* What the exercise asks
Every entry below has to appear again in your reply, word for word, but no picture may.

--- START ---

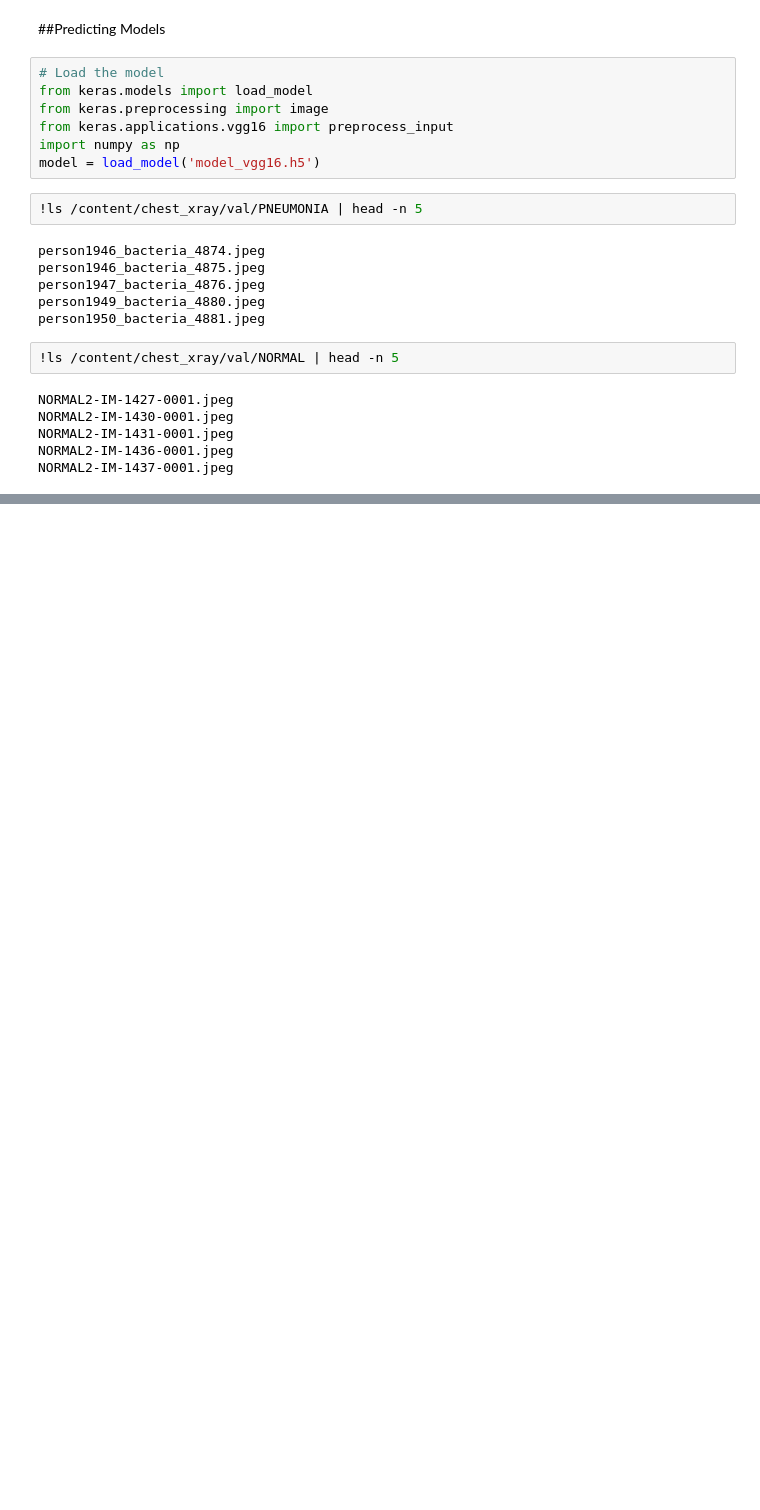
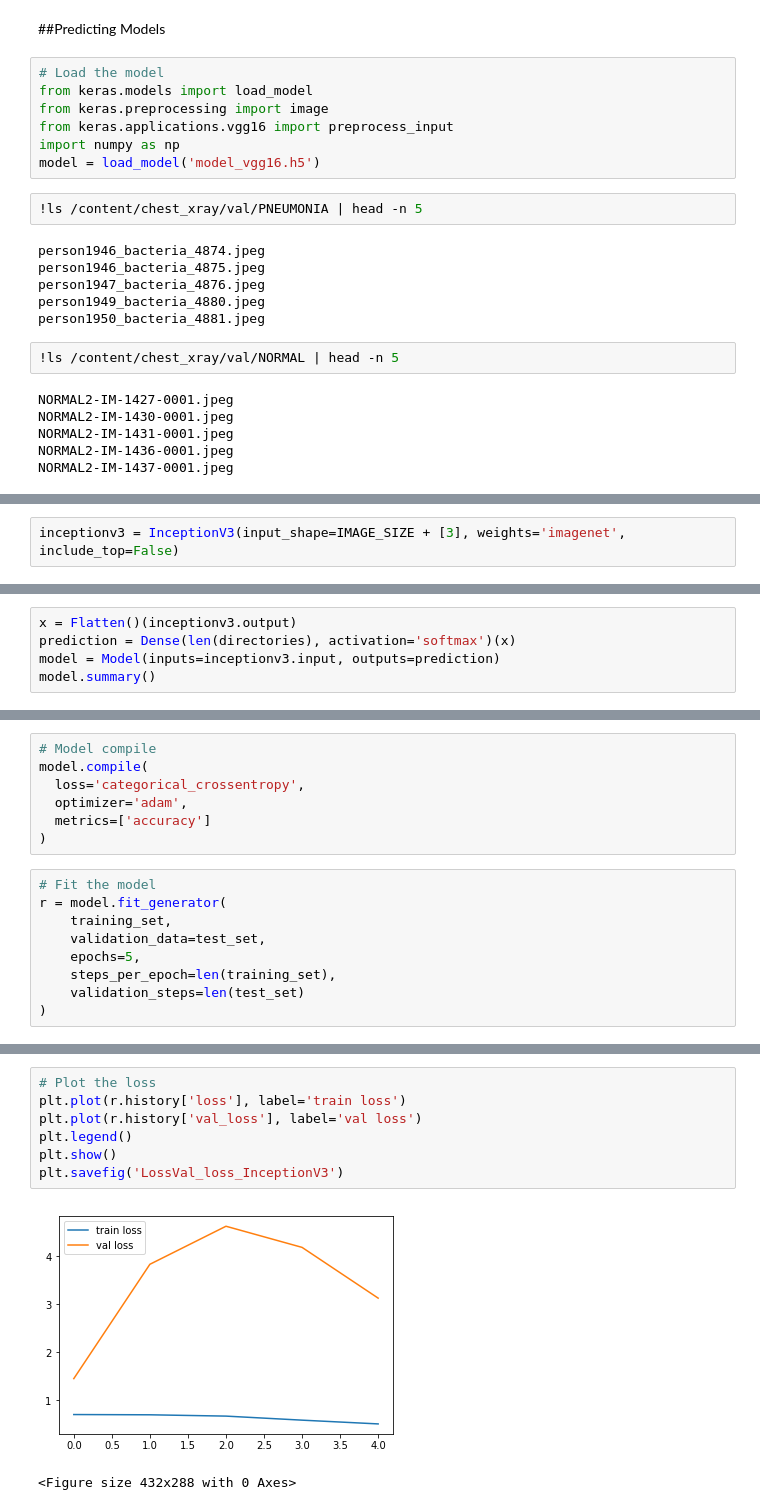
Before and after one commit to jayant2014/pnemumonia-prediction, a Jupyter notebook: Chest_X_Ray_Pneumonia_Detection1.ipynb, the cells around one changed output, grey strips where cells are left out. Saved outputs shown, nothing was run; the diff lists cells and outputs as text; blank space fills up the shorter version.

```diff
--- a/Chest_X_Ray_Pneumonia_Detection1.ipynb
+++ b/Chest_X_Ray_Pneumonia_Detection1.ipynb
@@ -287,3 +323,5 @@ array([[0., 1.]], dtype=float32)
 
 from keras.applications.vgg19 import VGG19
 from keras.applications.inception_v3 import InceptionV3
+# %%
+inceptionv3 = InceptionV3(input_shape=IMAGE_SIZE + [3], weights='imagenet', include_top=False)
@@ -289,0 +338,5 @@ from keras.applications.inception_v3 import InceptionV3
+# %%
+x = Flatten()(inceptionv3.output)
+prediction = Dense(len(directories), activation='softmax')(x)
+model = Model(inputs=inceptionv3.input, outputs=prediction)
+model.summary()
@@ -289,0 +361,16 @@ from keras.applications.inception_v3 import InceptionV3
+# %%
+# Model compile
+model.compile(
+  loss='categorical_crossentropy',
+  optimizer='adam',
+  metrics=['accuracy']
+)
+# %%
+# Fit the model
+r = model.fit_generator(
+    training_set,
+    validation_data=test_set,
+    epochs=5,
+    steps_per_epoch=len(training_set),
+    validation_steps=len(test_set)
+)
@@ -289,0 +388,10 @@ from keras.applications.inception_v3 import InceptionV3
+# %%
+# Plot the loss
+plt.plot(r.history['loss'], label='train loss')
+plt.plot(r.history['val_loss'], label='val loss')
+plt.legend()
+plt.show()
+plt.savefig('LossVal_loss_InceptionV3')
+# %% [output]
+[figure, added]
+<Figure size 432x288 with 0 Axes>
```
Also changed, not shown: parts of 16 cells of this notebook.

--- END ---

* Answer space
Before and after one commit to jayant2014/pnemumonia-prediction, a Jupyter notebook: Chest_X_Ray_Pneumonia_Detection1.ipynb, the cells around one changed output, grey strips where cells are left out. Saved outputs shown, nothing was run; the diff lists cells and outputs as text; blank space fills up the shorter version.

```diff
--- a/Chest_X_Ray_Pneumonia_Detection1.ipynb
+++ b/Chest_X_Ray_Pneumonia_Detection1.ipynb
@@ -287,3 +323,5 @@ array([[0., 1.]], dtype=float32)
 
 from keras.applications.vgg19 import VGG19
 from keras.applications.inception_v3 import InceptionV3
+# %%
+inceptionv3 = InceptionV3(input_shape=IMAGE_SIZE + [3], weights='imagenet', include_top=False)
@@ -289,0 +338,5 @@ from keras.applications.inception_v3 import InceptionV3
+# %%
+x = Flatten()(inceptionv3.output)
+prediction = Dense(len(directories), activation='softmax')(x)
+model = Model(inputs=inceptionv3.input, outputs=prediction)
+model.summary()
@@ -289,0 +361,16 @@ from keras.applications.inception_v3 import InceptionV3
+# %%
+# Model compile
+model.compile(
+  loss='categorical_crossentropy',
+  optimizer='adam',
+  metrics=['accuracy']
+)
+# %%
+# Fit the model
+r = model.fit_generator(
+    training_set,
+    validation_data=test_set,
+    epochs=5,
+    steps_per_epoch=len(training_set),
+    validation_steps=len(test_set)
+)
@@ -289,0 +388,10 @@ from keras.applications.inception_v3 import InceptionV3
+# %%
+# Plot the loss
+plt.plot(r.history['loss'], label='train loss')
+plt.plot(r.history['val_loss'], label='val loss')
+plt.legend()
+plt.show()
+plt.savefig('LossVal_loss_InceptionV3')
+# %% [output]
+[figure, added]
+<Figure size 432x288 with 0 Axes>
```
Also changed, not shown: parts of 16 cells of this notebook.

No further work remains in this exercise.